Task description → Entries follow. Return each line that contains the word "series".

-- Opening Marker --

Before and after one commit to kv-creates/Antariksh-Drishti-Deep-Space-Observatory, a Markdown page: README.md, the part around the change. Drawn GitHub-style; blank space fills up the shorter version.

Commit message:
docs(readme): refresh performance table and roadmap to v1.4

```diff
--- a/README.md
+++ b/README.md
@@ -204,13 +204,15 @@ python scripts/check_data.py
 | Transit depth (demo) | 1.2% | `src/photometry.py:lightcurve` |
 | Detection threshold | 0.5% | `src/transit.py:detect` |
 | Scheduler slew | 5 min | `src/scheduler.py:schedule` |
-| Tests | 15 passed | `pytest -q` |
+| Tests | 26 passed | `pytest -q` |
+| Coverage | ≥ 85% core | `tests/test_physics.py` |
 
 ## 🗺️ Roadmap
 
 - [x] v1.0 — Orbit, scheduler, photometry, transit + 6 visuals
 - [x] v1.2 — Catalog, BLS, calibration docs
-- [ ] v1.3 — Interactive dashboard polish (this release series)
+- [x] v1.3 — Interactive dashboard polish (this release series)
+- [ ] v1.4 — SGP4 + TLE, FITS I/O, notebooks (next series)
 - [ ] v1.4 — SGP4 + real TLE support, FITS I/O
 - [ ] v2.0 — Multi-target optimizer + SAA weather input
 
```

-- Closing Marker --

Response for this exercise →
-- [ ] v1.3 — Interactive dashboard polish (this release series)
+- [x] v1.3 — Interactive dashboard polish (this release series)
+- [ ] v1.4 — SGP4 + TLE, FITS I/O, notebooks (next series)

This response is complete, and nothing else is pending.